Proud Mary is the magical global textile vision of Harper Poe. The fact that she works with artisans in places like Mali, which has a long and deep history of arts and crafts but the recent war and continued turmoil means very little business for these artisans, is quite wonderful. I have been following Harper’s designs and work for several years now and I am constantly impressed by her combination of local techniques and a modern functional style.
Why can't all repurposed/upcycled fashion look like these recycled two strap denim sandals made in Lesotho? Cannot wait to get our hands on a pair of these slides! So perfect for breezy summer dresses.
Mikuti holds a very special place is my heart because my dear friend, Erika Freund, founded it. I met Erika in Kenya via Twitter when I was working with artisans in Kenya several years ago. Erika has worked all over East Africa and I continue to be amazed by her determination to create and sustain a fashion forward design company that sources and produces in East Africa.
I am kind of obsessed with this delicate open-heart necklace (part of the Mikuti Alchemic Collection)—both the skills to make it and its aesthetic beauty. Pure perfection! You can find the whole collection at Kaight Shop in Brooklyn, NY or on the website.
I served on the board of Indego Africa when I lived in Washington, DC and still follow Indego-related news quite closely. Their work in Rwanda and now Ghana is really remarkable. I was fortunate to get to help with their first leadership academy, where I contributed a section in the finance curriculum taught to the women in the program. I really love how Indego invests in its artisans—to develop a real business acumen they can use to branch out and start businesses on their own. It has been really cool to see Indego grow over the past couple of years, and their recent expansion to Ghana only sweetens the pie.
Have you been looking for the perfect summer beach tote? This one from Indego is adorable & practical, plus it supports leadership training in Rwanda and Ghana.
To The Market
While I manage To The Market’s blog and editorial content, even if I wasn’t doing that To The Market would be on this list! To The Market’s founder Jane Mosbacher Morris has been a good friend and mentor, but more importantly her vision for global artisan entrepreneurship is truly inspiring because Jane’s intentional focus on working with survivors of conflict, genocide, natural disasters, extreme poverty, terrorism, and human trafficking. These Partnerships means To The Market works with some of the most vulnerable people in the world. To The Market’s platform also allows for maximum exposure and as Jane says she’s not trying to reinvent the wheel but allow for greater market access for the groups already working with artisans. So many organizations are doing wonderful things on the ground in developing countries—To The Market gives them another outlet to expand their sales and ultimately create more opportunity for local artisans.

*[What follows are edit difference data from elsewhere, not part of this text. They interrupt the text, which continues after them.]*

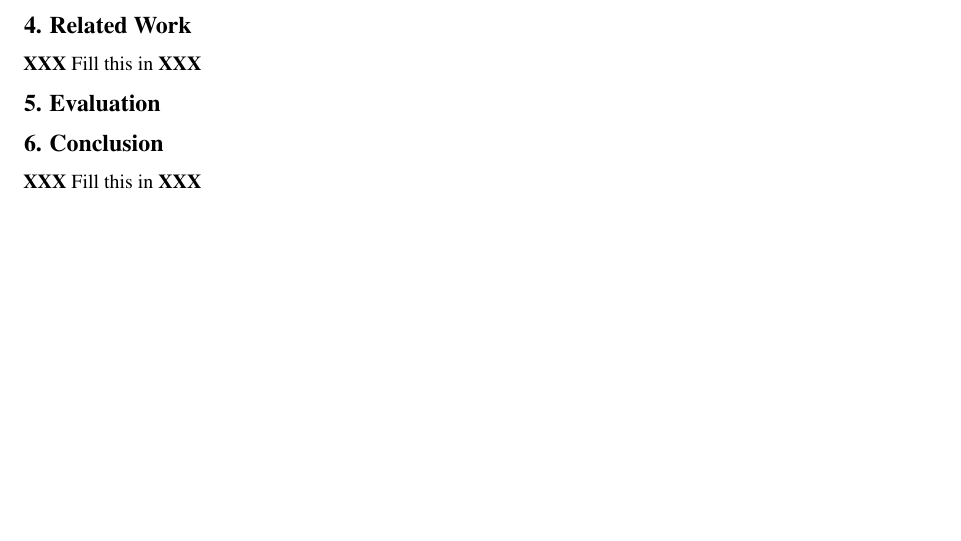
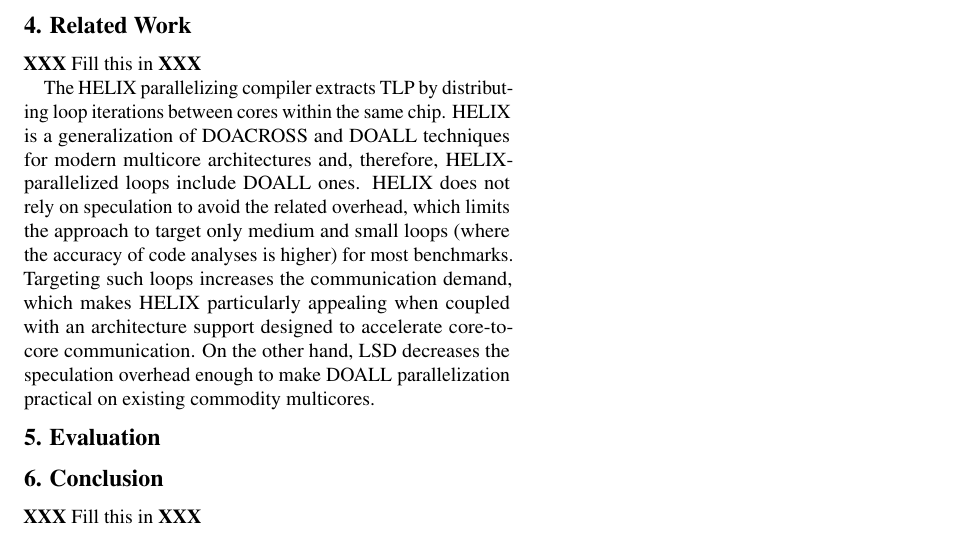
Before and after one commit to PrincetonUniversity/cpf, a LaTeX document (doc/paper.tex, which reads doc/related.tex): part of page 2 of 3, cut so that both start at the same text. Compiled offline with pdfLaTeX.

Commit message:
Written the HELIX paragraph

```diff
--- a/doc/related.tex
+++ b/doc/related.tex
@@ -1,3 +1,10 @@
 \section{Related Work}
 
 \textbf{XXX} Fill this in \textbf{XXX}
+
+% HELIX
+The HELIX parallelizing compiler extracts TLP by distributing loop iterations between cores within the same chip.
+HELIX is a generalization of DOACROSS and DOALL techniques for modern multicore architectures and, therefore, HELIX-parallelized loops include DOALL ones.
+HELIX does not rely on speculation to avoid the related overhead, which limits the approach to target only medium and small loops (where the accuracy of code analyses is higher) for most benchmarks.
+Targeting such loops increases the communication demand, which makes HELIX particularly appealing when coupled with an architecture support designed to accelerate core-to-core communication.
+On the other hand, LSD decreases the speculation overhead enough to make DOALL parallelization practical on existing commodity multicores.
```
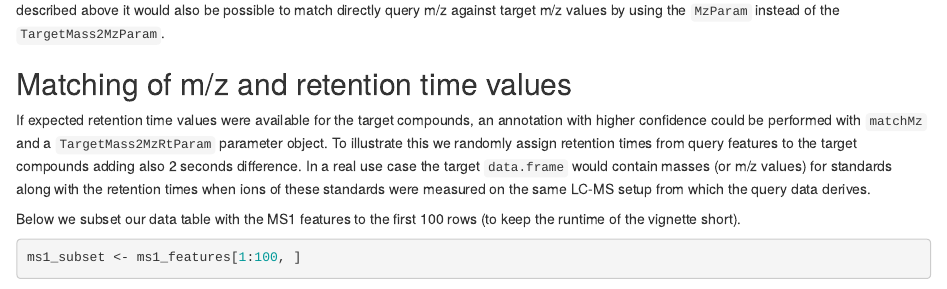
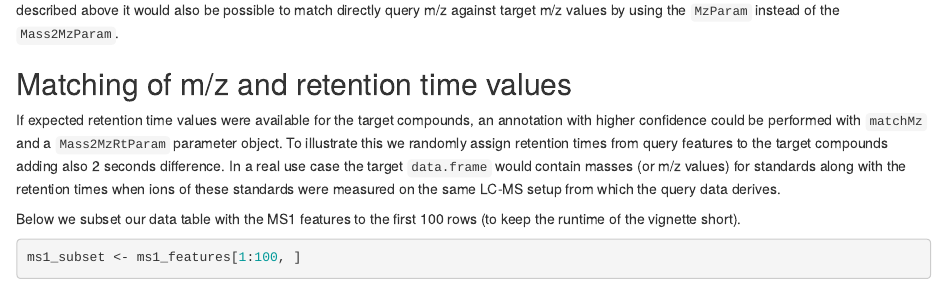
Before and after one commit to rformassspectrometry/MetaboAnnotation, an R Markdown document (vignettes/MetaboAnnotation.Rmd): the page in a window 1100 px wide, from 2310 px down. Rendered offline with R 4.5, knitr and Pandoc, with nearby package versions; drawn as R Markdown's standard HTML page in place of the format the file asks for; some code elsewhere in the file could not run offline; common packages that the code uses without loading them are loaded.

Commit message:
fix: documentation and vignette

```diff
--- a/R/matchMz.R
+++ b/R/matchMz.R
@@ -361,7 +361,7 @@ setMethod("matchMz",
 setMethod("matchMz",
           signature = c(query = "numeric",
                         target = "data.frame",
-                        param = "TargetMass2MzParam"),
+                        param = "Mass2MzParam"),
           function(query, target, param, massColumn = "exactmass",
                    BPPARAM = SerialParam()) {
             if (!massColumn %in% colnames(target))
@@ -386,7 +386,7 @@ setMethod("matchMz",
 setMethod("matchMz",
           signature = c(query = "data.frame",
                         target = "data.frame",
-                        param = "TargetMass2MzParam"),
+                        param = "Mass2MzParam"),
           function(query, target, param, mzColumn = "mz",
                    massColumn = "exactmass", BPPARAM = SerialParam()) {
             if (!mzColumn %in% colnames(query))
--- a/vignettes/MetaboAnnotation.Rmd
+++ b/vignettes/MetaboAnnotation.Rmd
@@ -125,14 +125,14 @@ matchedData(matched_features)
 See also the help page for `?Matched` for more details and information. In
 addition to the matching of query m/z against target exact masses as described
 above it would also be possible to match directly query m/z against target m/z
-values by using the `MzParam` instead of the `TargetMass2MzParam`.
+values by using the `MzParam` instead of the `Mass2MzParam`.
 
 
 ## Matching of m/z and retention time values
 
 If expected retention time values were available for the target compounds, an
 annotation with higher confidence could be performed with `matchMz` and a
-`TargetMass2MzRtParam` parameter object. To illustrate this we randomly assign
+`Mass2MzRtParam` parameter object. To illustrate this we randomly assign
 retention times from query features to the target compounds adding also 2
 seconds difference. In a real use case the target `data.frame` would contain
 masses (or m/z values) for standards along with the retention times when ions of
@@ -163,8 +163,8 @@ target_df$rtime <- sample(ms1_subset$rtime,
 
 We have now retention times available for both the query and the target data and
 can thus perform a matching based on m/z **and** retention times. We use the
-`TargetMass2MzRtParam` which allows us to specify (as for the
-`TargetMass2MzParam`) the expected adducts, the maximal acceptable m/z relative
+`Mass2MzRtParam` which allows us to specify (as for the
+`Mass2MzParam`) the expected adducts, the maximal acceptable m/z relative
 and absolute deviation as well as the maximal acceptable (absolute) difference
 in retention times. We use the settings from the previous section and allow a
 difference of 10 seconds in retention times. The retention times are provided in
```
Also changed, not shown: NEWS.md (+4 -0 lines), R/matchMz.R (16 more changed lines), vignettes/MetaboAnnotation.Rmd (6 more changed lines), 3 other files.
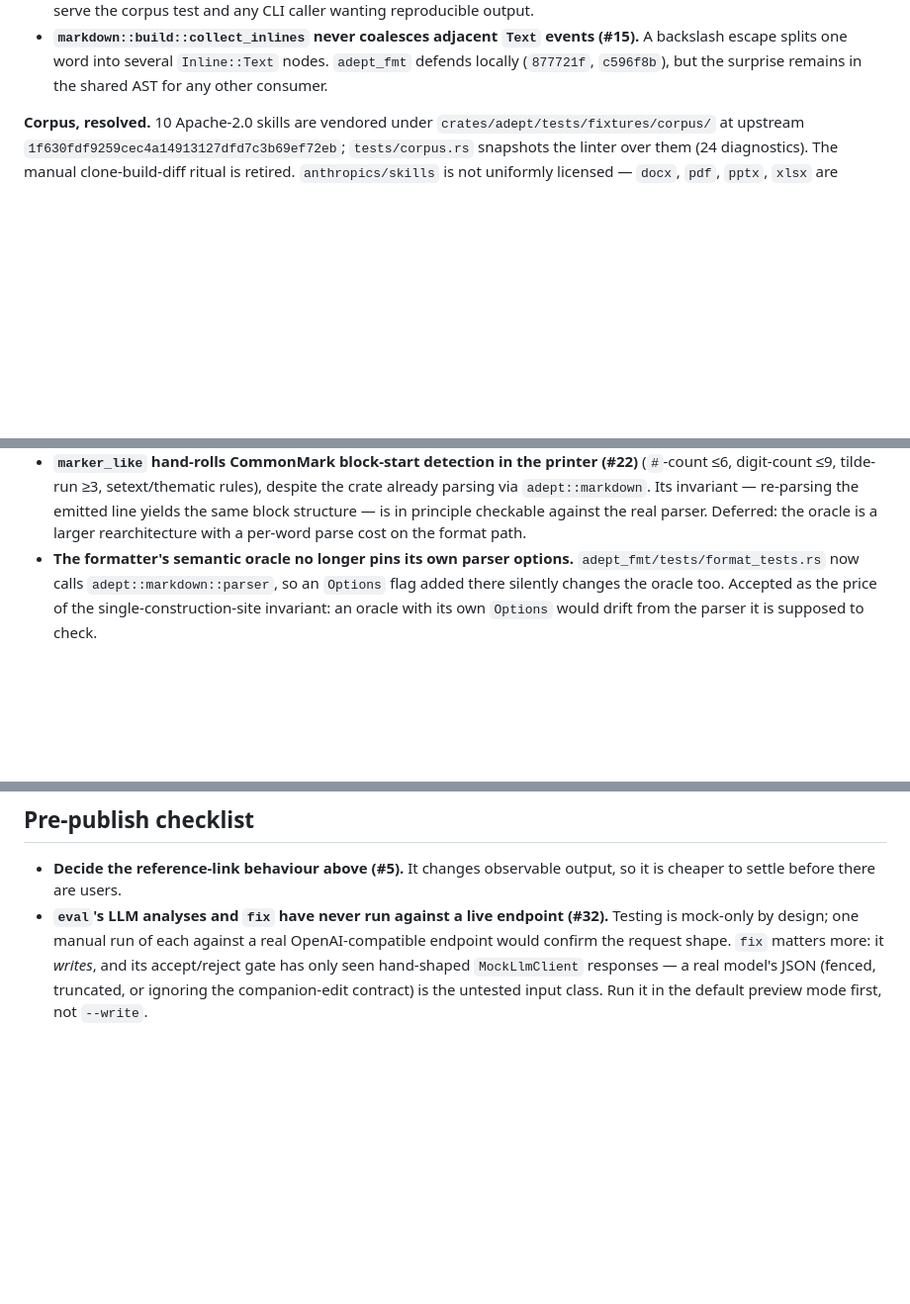
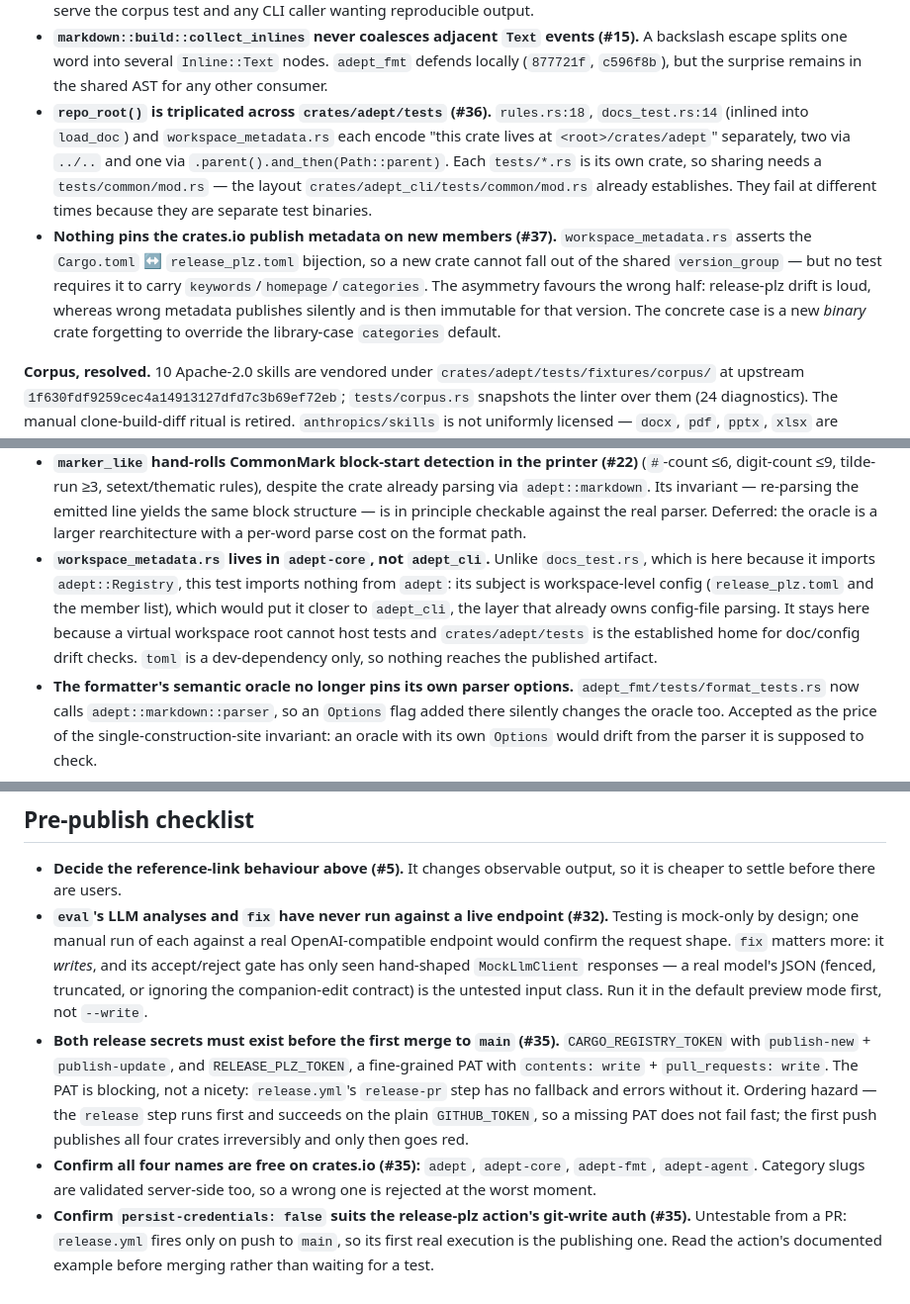
Before and after one commit to mathiasesn/adept, a Markdown page: docs/BACKLOG.md, 3 parts joined by grey strips. Shown at 99% size. GitHub-like rendering; blank space fills up the shorter version.

Commit message:
docs: record the publish follow-ups and prerequisites in BACKLOG
Three items surfaced by the cleanup review of #35, plus the release
prerequisites that until now lived only in a gitignored spec file and
would have been lost with the worktree.

Open: repo_root() is now triplicated across the three test files in
crates/adept/tests (#36), and nothing pins the crates.io metadata this
branch added against a future workspace member (#37).

Accepted, so it is not re-litigated: workspace_metadata.rs lives in
adept-core despite importing nothing from it, because a virtual root
cannot host tests.

Co-Authored-By: Claude Opus 5 <noreply@anthropic.com>

```diff
--- a/docs/BACKLOG.md
+++ b/docs/BACKLOG.md
@@ -117,6 +117,22 @@ with the concurrency cap sourced from `[fix]` config.
   events (#15).** A backslash escape splits one word into several `Inline::Text`
   nodes. `adept_fmt` defends locally (`877721f`, `c596f8b`), but the surprise
   remains in the shared AST for any other consumer.
+- **`repo_root()` is triplicated across `crates/adept/tests` (#36).**
+  `rules.rs:18`, `docs_test.rs:14` (inlined into `load_doc`) and
+  `workspace_metadata.rs` each encode "this crate lives at
+  `<root>/crates/adept`" separately, two via `../..` and one via
+  `.parent().and_then(Path::parent)`. Each `tests/*.rs` is its own crate, so
+  sharing needs a `tests/common/mod.rs` — the layout
+  `crates/adept_cli/tests/common/mod.rs` already establishes. They fail at
+  different times because they are separate test binaries.
+- **Nothing pins the crates.io publish metadata on new members (#37).**
+  `workspace_metadata.rs` asserts the `Cargo.toml` ↔ `release_plz.toml`
+  bijection, so a new crate cannot fall out of the shared `version_group` —
+  but no test requires it to carry `keywords`/`homepage`/`categories`. The
+  asymmetry favours the wrong half: release-plz drift is loud, whereas wrong
+  metadata publishes silently and is then immutable for that version. The
+  concrete case is a new *binary* crate forgetting to override the
+  library-case `categories` default.
 
 **Corpus, resolved.** 10 Apache-2.0 skills are vendored under
 `crates/adept/tests/fixtures/corpus/` at upstream
@@ -197,6 +213,14 @@ binary assets. Do not "helpfully" refresh the pin; see the corpus README.
   same block structure — is in principle checkable against the real parser.
   Deferred: the oracle is a larger rearchitecture with a per-word parse cost
   on the format path.
+- **`workspace_metadata.rs` lives in `adept-core`, not `adept_cli`.** Unlike
+  `docs_test.rs`, which is here because it imports `adept::Registry`, this test
+  imports nothing from `adept`: its subject is workspace-level config
+  (`release_plz.toml` and the member list), which would put it closer to
+  `adept_cli`, the layer that already owns config-file parsing. It stays here
+  because a virtual workspace root cannot host tests and `crates/adept/tests`
+  is the established home for doc/config drift checks. `toml` is a
+  dev-dependency only, so nothing reaches the published artifact.
 - **The formatter's semantic oracle no longer pins its own parser options.**
   `adept_fmt/tests/format_tests.rs` now calls `adept::markdown::parser`, so an
   `Options` flag added there silently changes the oracle too. Accepted as the
@@ -407,3 +431,18 @@ Recorded 2026-07-31.
   hand-shaped `MockLlmClient` responses — a real model's JSON (fenced,
   truncated, or ignoring the companion-edit contract) is the untested input
   class. Run it in the default preview mode first, not `--write`.
+- **Both release secrets must exist before the first merge to `main` (#35).**
+  `CARGO_REGISTRY_TOKEN` with `publish-new` + `publish-update`, and
+  `RELEASE_PLZ_TOKEN`, a fine-grained PAT with `contents: write` +
+  `pull_requests: write`. The PAT is blocking, not a nicety: `release.yml`'s
+  `release-pr` step has no fallback and errors without it. Ordering hazard —
+  the `release` step runs first and succeeds on the plain `GITHUB_TOKEN`, so a
+  missing PAT does not fail fast; the first push publishes all four crates
+  irreversibly and only then goes red.
+- **Confirm all four names are free on crates.io (#35):** `adept`,
+  `adept-core`, `adept-fmt`, `adept-agent`. Category slugs are validated
+  server-side too, so a wrong one is rejected at the worst moment.
+- **Confirm `persist-credentials: false` suits the release-plz action's
+  git-write auth (#35).** Untestable from a PR: `release.yml` fires only on
+  push to `main`, so its first real execution is the publishing one. Read the
+  action's documented example before merging rather than waiting for a test.
```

This is my fave item from one of To The Market's newest local partners, Connected in Hope. This beautiful leather tote is handcrafted in Ethiopia:
Rose & Fitzgerald
I have a serious love for African inspired designs and artisanship. Maybe it’s because my first foray into artisanal products was in Kenya, but I think it’s my love of African ingenuity. Rose & Fitzgerald embodies this; their story starts with wanting to create products for their newly adopted home in Kampala and led to starting a business after working with Ugandan artisans. I seriously love this story, and I can relate. To a certain extent it’s how SIKU style got started in Jordan or how I came to know some seamstresses in Voi, Kenya. While living in Voi I first needed a skirt made for a wedding I was attending and the next thing you know I was contracting these same seamstresses to sew gift bags made from wax cloth for another social enterprise project I was working on. While the products speak for themselves, the jobs and value added to the Ugandan economy is just as meaningful.
I love this half moon bangle, an updated take on a classic fashion staple: